The U.S. Department of Agriculture (USDA) released an interim rule last October, nearly 11 months after 2018 Farm Bill legalized the production of industrial hemp. The rules dictate that hemp farmers must harvest within 15 days of testing their crop for THC. Farmers must then take samples from the top of the plant, where THC levels are the highest, and send them to a certified Drug Enforcement Administration (DEA) lab.
Under federal and most state regulations, cannabis plants with a THC level of 0.3 percent or lower are considered hemp. Crops that test above 0.3 percent for THC combined with THCA, a nonpsychoactive component of the plant, must be destroyed. Farmers whose crops repeatedly test above 0.5 percent could be suspended from growing hemp altogether.
In an attempt to gauge more feedback, the USDA extended its public comment period until the end of January. Many farmers expressed their skepticism about the pending regulations.
"The 0.3 percent limit is fine if you give 30-40 days to harvest afterward," wrote Minnesotan hemp farmer Jeremy Sauerssig. "The 15 days is fine if you raise the total THC limitations." He doubted that these requirements can work for any geographical location.
Susan Corbett from Virginia suggested that the USDA raise the THC limit to 1 percent. "No one is getting high on 1% THC," she said. "That latitude will allow farmers to grow plants with 16% to 18% CBD, making this very stressful and labor-intensive crop worth the effort."
There is also confusion about whether the 15-day rule marks the beginning or end of the harvest period. Some hemp fields take multiple days to harvest, so they could miss the 15-day window even if they began cultivation before the allotted time. THC concentration typically increases as plants mature, so a crop could potentially rise above the threshold if the testing process isn't completed early enough in those 15 days.
"I would have to grow at least three times as many plants under the USDA rule to produce the same amount of CBD as I get out of one plant now," said Dennis Kulesza of Vermont.
"A reasonable and viable solution," Kulesza noted, "would be to allow certified testing laboratories to extract any THC-A from a crop when it is processed and turn it over to medical marijuana facilities such as hospitals and dispensaries."
The proposed rules also complicate states' plans.
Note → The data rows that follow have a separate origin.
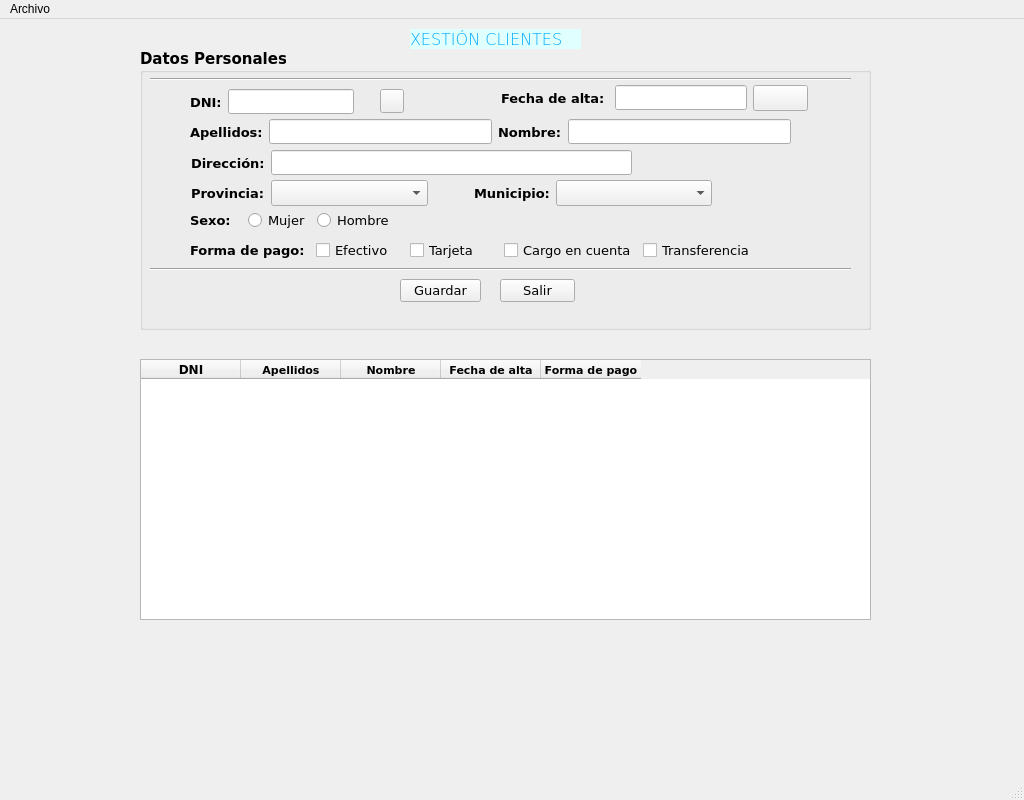
Before: the Qt Designer form window.ui in beafaro/farocarrera, drawn with Qt 5.
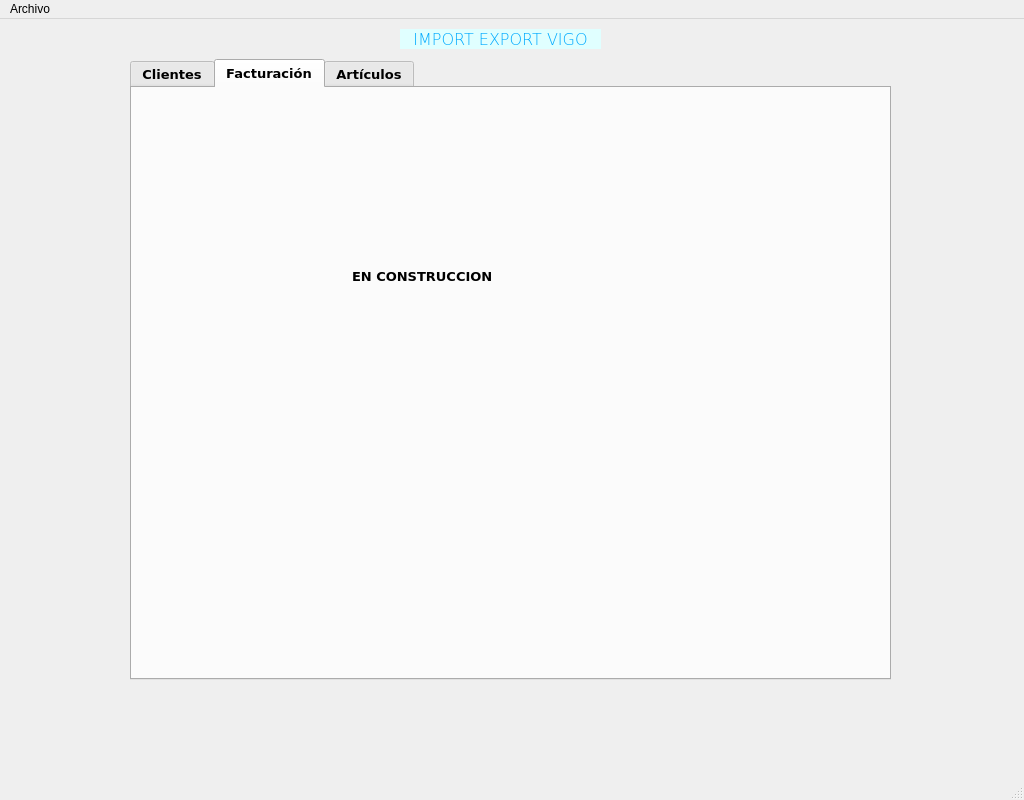
After: the same form once the commit is applied. The open tabs and pages were chosen to show the change. Icons and pictures are not drawn.

Commit message: cargar datos en la ventana clientes - poner panel en ventana

What changed in the file:
```diff
--- a/window.ui
+++ b/window.ui
@@ -17,9 +17,9 @@
    <widget class="QLabel" name="lblClientes">
     <property name="geometry">
      <rect>
-      <x>410</x>
+      <x>400</x>
       <y>10</y>
-      <width>171</width>
+      <width>201</width>
       <height>20</height>
      </rect>
     </property>
@@ -41,14 +41,41 @@
 </string>
     </property>
     <property name="text">
-     <string>XESTIÓN CLIENTES</string>
+     <string>IMPORT EXPORT VIGO</string>
+    </property>
+    <property name="alignment">
+     <set>Qt::AlignCenter</set>
     </property>
    </widget>
+   <widget class="QTabWidget" name="TabPrograma">
+    <property name="geometry">
+     <rect>
+      <x>130</x>
+      <y>40</y>
+      <width>761</width>
+      <height>621</height>
+     </rect>
+    </property>
+    <property name="font">
+     <font>
+      <family>Verdana</family>
+      <pointsize>10</pointsize>
+      <weight>75</weight>
+      <bold>true</bold>
+     </font>
+    </property>
+    <property name="currentIndex">
+     <number>0</number>
+    </property>
+    <widget class="QWidget" name="tab">
+     <attribute name="title">
+      <string>Clientes</string>
+     </attribute>
    <widget class="QGroupBox" name="groupBox">
     <property name="geometry">
      <rect>
-      <x>140</x>
-      <y>30</y>
+        <x>10</x>
+        <y>10</y>
       <width>731</width>
       <height>281</height>
      </rect>
@@ -624,7 +651,7 @@
       </size>
      </property>
     </widget>
-    <widget class="QWidget" name="">
+      <widget class="QWidget" name="layoutWidget">
      <property name="geometry">
       <rect>
        <x>361</x>
@@ -689,8 +716,8 @@
    <widget class="QTableWidget" name="tabClientes">
     <property name="geometry">
      <rect>
-      <x>140</x>
-      <y>340</y>
+        <x>10</x>
+        <y>300</y>
       <width>731</width>
       <height>261</height>
      </rect>
@@ -768,6 +795,44 @@
       </font>
      </property>
     </column>
+     </widget>
+    </widget>
+    <widget class="QWidget" name="tab_2">
+     <attribute name="title">
+      <string>Facturación</string>
+     </attribute>
+     <widget class="QLabel" name="panelFacturacion">
+      <property name="geometry">
+       <rect>
+        <x>220</x>
+        <y>180</y>
+        <width>261</width>
+        <height>16</height>
+       </rect>
+      </property>
+      <property name="text">
+       <string>EN CONSTRUCCION</string>
+      </property>
+     </widget>
+    </widget>
+    <widget class="QWidget" name="tab_3">
+     <attribute name="title">
+      <string>Artículos</string>
+     </attribute>
+     <widget class="QLabel" name="panelArticulo">
+      <property name="geometry">
+       <rect>
+        <x>160</x>
+        <y>170</y>
+        <width>221</width>
+        <height>16</height>
+       </rect>
+      </property>
+      <property name="text">
+       <string>EN CONSTRUCCION</string>
+      </property>
+     </widget>
+    </widget>
    </widget>
   </widget>
   <widget class="QMenuBar" name="menubar">
```
Lines whose indentation alone changed are shown as unchanged. The commit also changes 3 other files.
The Kentucky Department of Agriculture has now been urged by the Kentucky Hemp Industries Association to stick with the rules outlined in its 2014 hemp research pilot program until the USDA's requirements are further clarified. "Maintaining the pilot program while these issues are addressed will help stabilize Kentucky's hemp program, give the farmers some certainty, and promote much needed rural economic development," said Jane Groda, the vice president of the organization.
South Carolina Commissioner of Agriculture Hugh Weathers asked U.S. Secretary of Agriculture Sonny Perdue to reconsider the testing requirements. "We believe that several provisions in the interim final rule lack the flexibility necessary for our farmers to be profitable and for SCDA to be able to implement a successful hemp program," Weathers said.
The USDA ought to listen closely lest these regulations kill a promising new industry.